3. Brandon Marshall, the Bears’ best receiver and biggest headache, challenged a Lions fan to a fight on Instagram (personally, I only throw down if someone lets me know that they want to rumble via Pinterest, much more tasteful), offering to pay the guy $25,000 if he would meet Marshall in a boxing ring. It would not surprise me at all if the Bears become the third team in Marshall’s career to desperately seek to cut ties with the incredibly talented and productive receiver.
2. Defensive end Lamarr Houston injured himself while celebrating a sack of the backup quarterback with the Bears down 25, and three minutes to play in the game against New England.
1. Prior to last week’s Packers game, my father-in-law told me that his fantasy team needed 60 combined points out of Aaron Rodgers and Jordy Nelson to win. I told him that I would bet that he would get the victory, but he might have to stay up late if he wanted to watch it happen. He was on his way to bed, victory in hand, with three minutes gone in the second quarter.
In a league that allows teams to turn their fortunes around faster than teams in any other sport, the Bears now seem as far away from championship contention as they have in the last decade. This is only the third season over the last ten years (2007 and 2009 being the others) in which the Bears have been done playing meaningful games before Thanksgiving. For a team that has only won three playoff games in that span, that’s an impressive stretch of faux-contention.
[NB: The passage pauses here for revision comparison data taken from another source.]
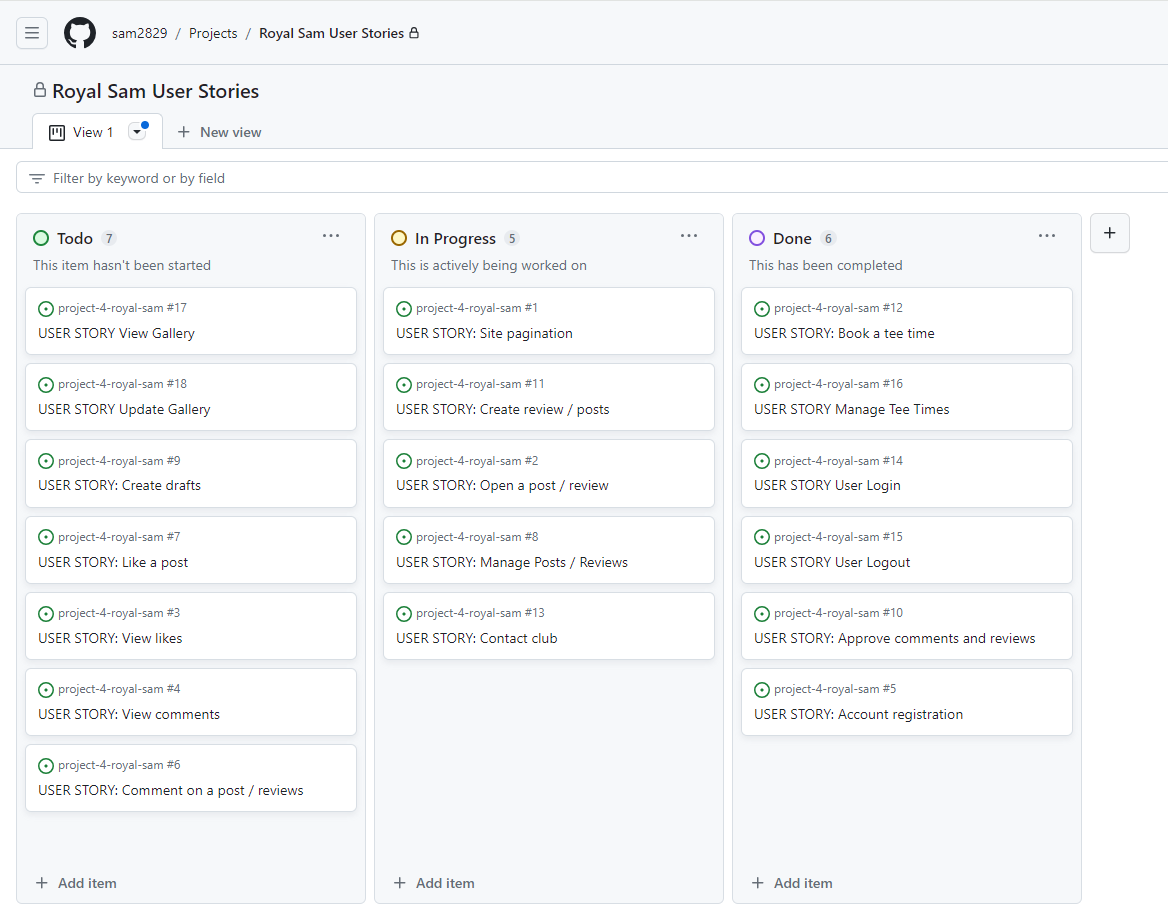
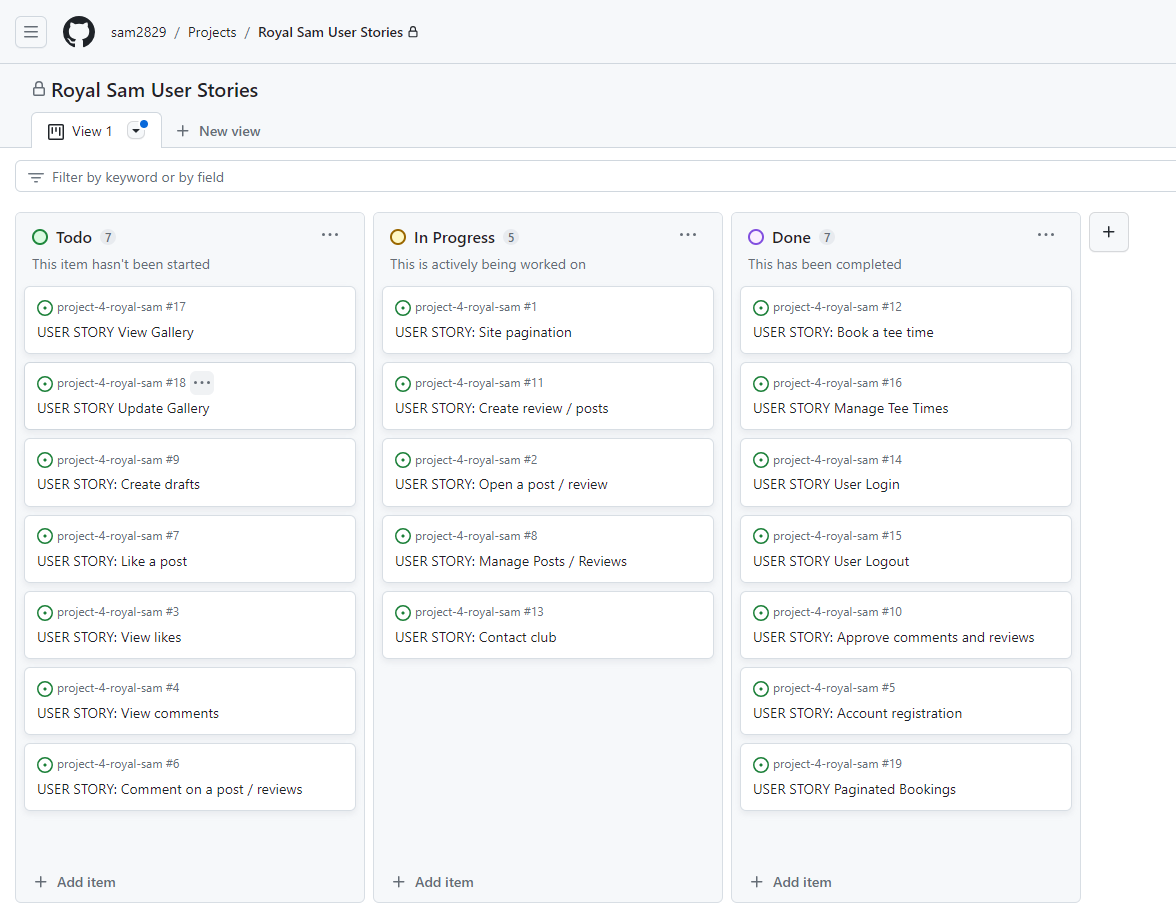
Add User Stories section to read me file

diff --git a/README.md b/README.md
@@ -23,6 +23,26 @@ This is my fourth portfolio project for the Code Institute and my goal with this
       - [First Time Visitor Goals](#first-time-visitor-goals)
       - [Returning Visitor Goals](#returning-visitor-goals)
     - [Agile Planning](#agile-planning)
+      - [User Stories](#user-stories)
+        - [Account Registration](#account-registration)
+        - [User Login](#user-login)
+        - [User Logout](#user-logout)
+        - [Book A Tee Time](#book-a-tee-time)
+        - [Manage Tee Times](#manage-tee-times)
+        - [Approve comments and reviews](#approve-comments-and-reviews)
+        - [Contact Club](#contact-club)
+        - [Create Review / Post](#create-review--post)
+        - [Manage Reviews / Posts](#manage-reviews--posts)
+        - [Like A Review / Post](#like-a-review--post)
+        - [Open A Review / Post](#open-a-review--post)
+        - [Site Pagination](#site-pagination)
+        - [Update Gallery](#update-gallery)
+        - [View Gallery](#view-gallery)
+        - [Create Drafts](#create-drafts)
+        - [Commen On A Post / Review](#commen-on-a-post--review)
+        - [View Comments](#view-comments)
+        - [View Likes](#view-likes)
+        - [Paginated Bookings](#paginated-bookings)
   
   
 ## User Experience
@@ -72,3 +92,83 @@ It was carried out this way to try ensure that all core requirements were comple
 The kanban board was created using Github projects, this helped me be able to see all my user stories and be able to keep track of which ones had been done, to do or in progress.
 
 ![User Stories Screenshot](static/screeshots/user-stories-screenshot.png)
+
+#### User Stories
+
+The following user stories were completed throughout the development.
+
+##### Account Registration
+  
+- As a site user I can register an account so that I can book a tee time, create a post, comment or like.
+
+##### User Login
+
+- As a site user I can login to my account so that I can manage my bookings, leave reviews or comment on posts / reviews.
+
+##### User Logout
+
+- As a user I can logout of my account so that I can protect my bookings.
+
+##### Book A Tee Time
+
+- As a site user I can book a tee time so that I can arrange to play golf the time I want.
+
+##### Manage Tee Times
+
+- As a user / admin I can manage my bookings, edit and delete them so that I can easily change times to play golf.
+  
+##### Approve comments and reviews
+
+- As a site admin I can approve or disapprove comments and reviews so that I can filter out objectionable comments and reviews.
+
+##### Contact Club
+
+- As a site user I can find contact information so that I can have any of my queries answered.
+
+##### Create Review / Post
+
+- As a site user / admin I can create a post to update users or reply to reviews as admin and leave reviews as user so that I can leave my views and updates on the golf course.
+
+##### Manage Reviews / Posts
+
+- As a admin I can create, read, update and delete posts / reviews so that iI can manage my content.
+
+##### Like A Review / Post
+
+- As a site user I can like or unlike a post so that I can interact with the content.
+
+##### Open A Review / Post
+
+- As a site user I can click on a post / review so that I can read the full text.
+
+##### Site Pagination
+
+- As a site user I can view a paginated list of reviews so that I can easily select a review I want to view.
+
+##### Update Gallery
+
+- As a admin I can create, update or delete the gallery photos so that the user can see updated photos of the golf course.
+
+##### View Gallery
+
+- As a user I can view the course gallery so that I can see how good the golf course is.
+
+##### Create Drafts
+
+- As a site admin I can create draft posts so that I can finish writing the content later.
+
+##### Commen On A Post / Review
+
+- As a site user I can leave comments on a post / review so that I can be involved in the conversation.
+
+##### View Comments
+
+- As a site user I can view comments on an individual post / review so that I can read the conversation.
+
+##### View Likes
+
+- As a site user I can view the number of likes on each post / review so that I can see whichis the most popular or liked.
+
+##### Paginated Bookings
+
+- As a user I can view a paginated list of my bookings so that I can clearly see the list of my bookings.
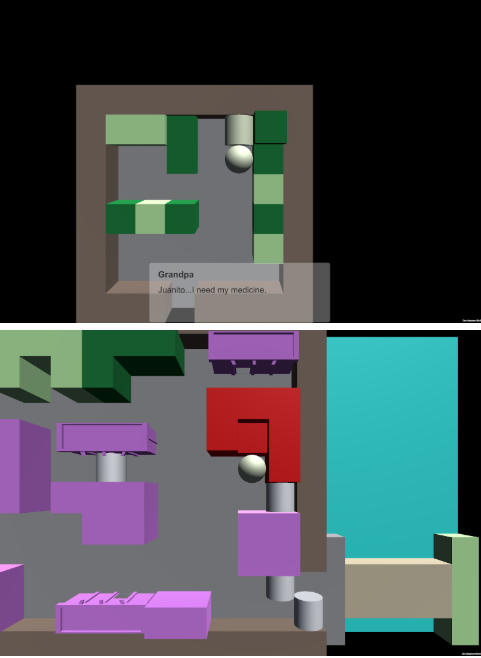
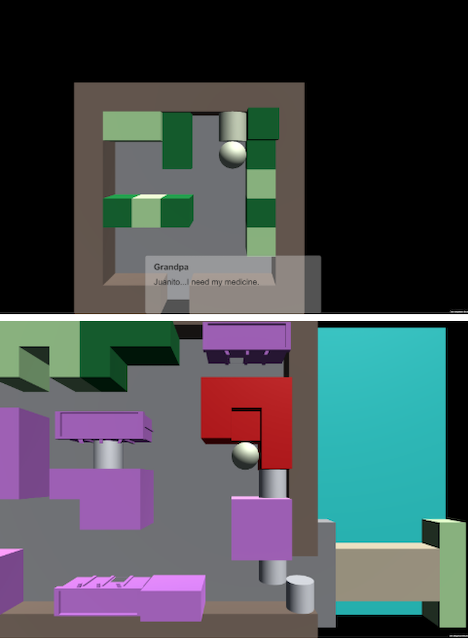
Adjust Image Size for Unity picture

Changed region(s): [[0.9274, 0.5312, 0.9573, 0.8125], [0.5085, 0.6875, 0.5684, 0.7188], [0.9573, 0.4688, 0.9872, 0.5]]

diff --git a/projects/process/j-e-n_technical-design.html b/projects/process/j-e-n_technical-design.html
@@ -111,12 +111,12 @@ img {vertical-align: middle;}
 <div class="mySlides fade">
   <div class="numbertext">1 / 3</div>
   <img src="http://jonathanmorales.net/images/Juanito/PaperPrototype.png" style="height:100%">
-  <div class="text">Caption Text</div>
+  <div class="text">First Paper Prototype</div>
 </div>
 
 <div class="mySlides fade">
   <div class="numbertext">2 / 3</div>
-  <img src="http://jonathanmorales.net/images/Juanito/unreal_prototype_1.png" style="width:100%">
+  <img src="http://jonathanmorales.net/images/Juanito/unity-prototype-1.png" style="width:100%">
   <div class="text">Caption Two</div>
 </div>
The problem is that this team wasn’t in “let’s wait and see” mode. This was “book the hotel room in Phoenix and print the Super Bowl tickets” mode. This was “sign the infuriating quarterback to an extension and get excited about the second year coach who won two fewer games than the guy he replaced but hey at least we scored some touchdowns so… wait a minute that sounds like a horrible plan!” mode.
The path back to hope for playoff football in Chicago won’t be a quick fix. It’s going to take a new coach, a boatload of new draft picks, and regrettably, and finally, a new quarterback. It’s hard to put a timetable on when this might happen – so fitting for a broken team without a clock.